Economy overview

In this article we have studied how the main macroeconomics indicators have been changing for the past 4 years. 


Macroeconomic dynamics
Russian GDP annual growth in 2010-2012 was 4% on average. Dmitry Medvedev approved economy development scenarios for the period 2013-2030 in March 2013 where the average annual growth rate was 3-3.2%. However, the Russian Economy slowed down in 2013 already; the rate was 1.3%. This year GDP growth rate has started decreasing even before US and EU sanctions took place. For the first half of 2014 it grew only by 0.8% and even a sharper decline is expected. It is worth noting that the situation seems to be even worse if we subtract the contribution of the 2014 Olympic Games, which is estimated at 0.3%.

Key factors show that the economy run out of steam by 2014 (Table 1).

 

Among the mentioned factors the dynamics of investments in fixed capital is the most interesting one. It represents the money that is to come back into economy in the form of manufacturing output increase and, therefore, GDP growth. Unfortunately, the statistics is disappointing: the increment rate fell from 20.6% in 2011 to 5.3% in 2013. There is also a decline for the first half of 2014. Consequently, the second half of the year is also likely to show another decrease for obvious reasons. Certainly, in the short term the accumulated experience should be rich enough to prevent the economy from falling even sharper, but in the long term, it is a bad sign. 

Apart from the deceleration in the economy, Russia has spent significant resources on the support of Crimea authorities. According to experts’ estimates the Crimea accession costs is somewhere between 70 and 130 billion rubles and Russia will spend even more in the future.  Moreover, western investors have lost confidence in Russia and it will have even greater and more long-term effect on the Russian economy.

Summing up, if you want to forecast the future development of the Russian economy it is important to take into account that even before sanctions it was lagging behind already. EU and US sanctions can pull the economy down and even in case of resolution in the Ukraine, it is too optimistic to expect the growth rate figures of 2010-2012 in 2014 or 2015.

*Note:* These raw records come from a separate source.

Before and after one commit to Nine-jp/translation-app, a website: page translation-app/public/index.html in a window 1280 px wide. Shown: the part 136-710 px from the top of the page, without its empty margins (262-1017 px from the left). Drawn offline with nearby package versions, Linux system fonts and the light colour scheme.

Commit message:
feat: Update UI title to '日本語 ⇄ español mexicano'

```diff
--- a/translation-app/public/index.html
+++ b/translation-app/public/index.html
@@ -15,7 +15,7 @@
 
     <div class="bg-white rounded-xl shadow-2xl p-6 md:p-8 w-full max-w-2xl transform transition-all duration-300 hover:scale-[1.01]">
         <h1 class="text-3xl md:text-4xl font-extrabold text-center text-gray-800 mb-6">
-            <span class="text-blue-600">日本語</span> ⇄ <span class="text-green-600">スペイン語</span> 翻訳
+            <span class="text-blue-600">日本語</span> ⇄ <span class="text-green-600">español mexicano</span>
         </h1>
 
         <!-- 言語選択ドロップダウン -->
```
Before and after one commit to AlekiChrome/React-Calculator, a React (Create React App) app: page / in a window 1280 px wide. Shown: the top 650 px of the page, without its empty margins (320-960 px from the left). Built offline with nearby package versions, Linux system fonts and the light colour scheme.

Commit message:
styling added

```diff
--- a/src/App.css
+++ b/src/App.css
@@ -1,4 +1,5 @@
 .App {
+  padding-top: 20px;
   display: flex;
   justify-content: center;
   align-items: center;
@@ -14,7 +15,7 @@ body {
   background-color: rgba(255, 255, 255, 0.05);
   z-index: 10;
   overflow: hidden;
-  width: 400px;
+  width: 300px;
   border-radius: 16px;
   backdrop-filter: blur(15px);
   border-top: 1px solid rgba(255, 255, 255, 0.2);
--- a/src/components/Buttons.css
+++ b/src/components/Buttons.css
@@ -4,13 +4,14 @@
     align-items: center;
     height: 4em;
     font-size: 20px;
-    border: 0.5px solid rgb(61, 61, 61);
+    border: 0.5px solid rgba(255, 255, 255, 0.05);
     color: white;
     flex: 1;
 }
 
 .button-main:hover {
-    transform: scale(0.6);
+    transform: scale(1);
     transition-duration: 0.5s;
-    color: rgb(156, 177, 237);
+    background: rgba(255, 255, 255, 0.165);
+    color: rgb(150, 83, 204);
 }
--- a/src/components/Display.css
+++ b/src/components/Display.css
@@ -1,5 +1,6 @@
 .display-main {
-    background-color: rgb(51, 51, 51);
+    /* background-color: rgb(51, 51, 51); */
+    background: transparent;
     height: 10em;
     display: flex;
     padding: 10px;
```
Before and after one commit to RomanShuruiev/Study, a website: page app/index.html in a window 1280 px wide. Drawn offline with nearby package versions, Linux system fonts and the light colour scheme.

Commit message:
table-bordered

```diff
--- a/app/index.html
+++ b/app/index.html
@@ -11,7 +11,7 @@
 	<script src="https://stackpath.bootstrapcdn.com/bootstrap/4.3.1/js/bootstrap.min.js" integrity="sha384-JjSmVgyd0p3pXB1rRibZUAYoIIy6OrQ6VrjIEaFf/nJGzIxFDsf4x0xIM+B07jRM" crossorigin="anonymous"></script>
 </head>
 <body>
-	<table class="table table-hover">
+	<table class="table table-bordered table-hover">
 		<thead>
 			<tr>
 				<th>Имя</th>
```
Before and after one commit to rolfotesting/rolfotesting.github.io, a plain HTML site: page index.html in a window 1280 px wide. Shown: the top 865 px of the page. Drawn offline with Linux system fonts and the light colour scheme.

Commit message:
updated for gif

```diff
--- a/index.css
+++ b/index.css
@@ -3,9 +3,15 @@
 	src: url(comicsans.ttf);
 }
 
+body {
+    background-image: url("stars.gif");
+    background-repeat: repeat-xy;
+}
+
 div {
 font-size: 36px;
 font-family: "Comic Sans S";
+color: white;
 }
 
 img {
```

If we try to find plus points, it is worth noting that sanctions can highlight problems in the key industries and it will stimulate the government to invest the accumulated funds in the infrastructure projects with predictable ROI. Although, another scenario seems to be more probable: the economy slowdown will be explained by the effect of sanctions and there will be no changes for good. So far, based on the “sanctions war”, some economists expect recession in the second half of the year, whereas the total GDP growth for 2014 will be around 0% in the best case.